#### [SUPPLIED RECORDS]
★ ★ ★ ★ ★ ★ ★

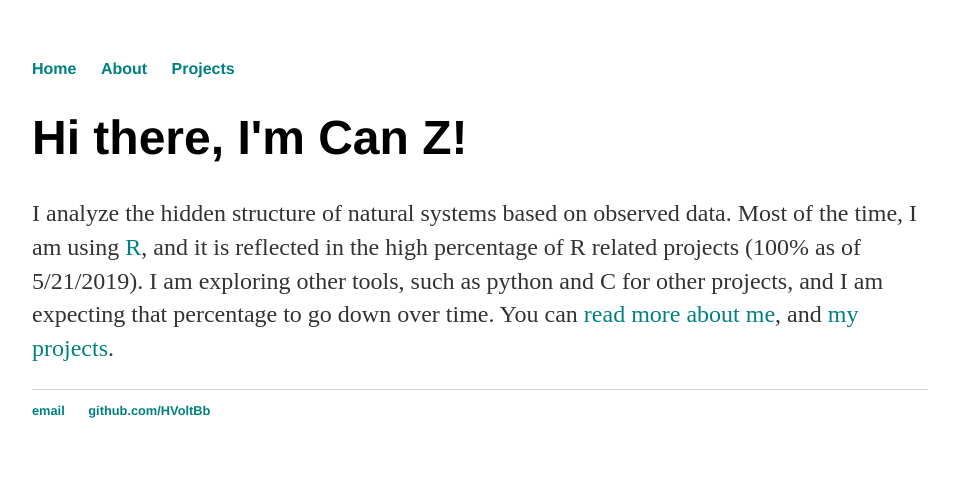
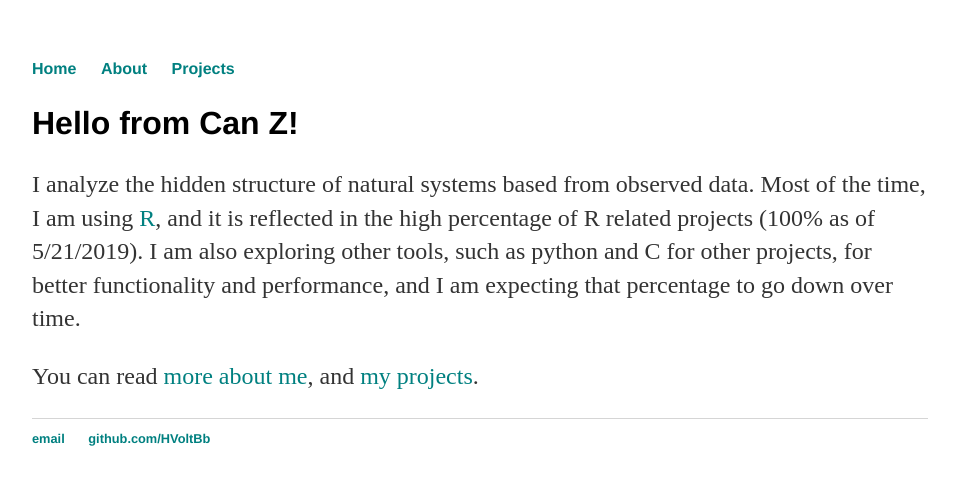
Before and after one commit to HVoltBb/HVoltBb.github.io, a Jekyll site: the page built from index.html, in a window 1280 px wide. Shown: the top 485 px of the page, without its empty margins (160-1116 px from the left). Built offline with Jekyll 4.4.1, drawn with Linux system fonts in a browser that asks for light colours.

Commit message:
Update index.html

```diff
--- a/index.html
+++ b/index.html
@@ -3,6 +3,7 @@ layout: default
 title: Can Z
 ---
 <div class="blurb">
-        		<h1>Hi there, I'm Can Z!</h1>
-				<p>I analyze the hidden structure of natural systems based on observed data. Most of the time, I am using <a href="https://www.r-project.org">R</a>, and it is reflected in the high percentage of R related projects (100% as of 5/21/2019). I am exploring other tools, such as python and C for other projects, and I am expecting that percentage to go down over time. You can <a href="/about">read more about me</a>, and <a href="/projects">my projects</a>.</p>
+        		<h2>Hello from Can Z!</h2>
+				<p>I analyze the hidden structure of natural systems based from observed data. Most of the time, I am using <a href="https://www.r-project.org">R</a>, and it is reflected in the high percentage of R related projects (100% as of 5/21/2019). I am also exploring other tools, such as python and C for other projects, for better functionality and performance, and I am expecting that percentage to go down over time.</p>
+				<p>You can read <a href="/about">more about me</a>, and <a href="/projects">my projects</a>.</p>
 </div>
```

★ ★ ★ ★ ★ ★ ★

#### [PROBLEM STATEMENT]
Give the data above back unchanged, except for the pictures.

#### [TASK ANSWER]
Before and after one commit to HVoltBb/HVoltBb.github.io, a Jekyll site: the page built from index.html, in a window 1280 px wide. Shown: the top 485 px of the page, without its empty margins (160-1116 px from the left). Built offline with Jekyll 4.4.1, drawn with Linux system fonts in a browser that asks for light colours.

Commit message:
Update index.html

```diff
--- a/index.html
+++ b/index.html
@@ -3,6 +3,7 @@ layout: default
 title: Can Z
 ---
 <div class="blurb">
-        		<h1>Hi there, I'm Can Z!</h1>
-				<p>I analyze the hidden structure of natural systems based on observed data. Most of the time, I am using <a href="https://www.r-project.org">R</a>, and it is reflected in the high percentage of R related projects (100% as of 5/21/2019). I am exploring other tools, such as python and C for other projects, and I am expecting that percentage to go down over time. You can <a href="/about">read more about me</a>, and <a href="/projects">my projects</a>.</p>
+        		<h2>Hello from Can Z!</h2>
+				<p>I analyze the hidden structure of natural systems based from observed data. Most of the time, I am using <a href="https://www.r-project.org">R</a>, and it is reflected in the high percentage of R related projects (100% as of 5/21/2019). I am also exploring other tools, such as python and C for other projects, for better functionality and performance, and I am expecting that percentage to go down over time.</p>
+				<p>You can read <a href="/about">more about me</a>, and <a href="/projects">my projects</a>.</p>
 </div>
```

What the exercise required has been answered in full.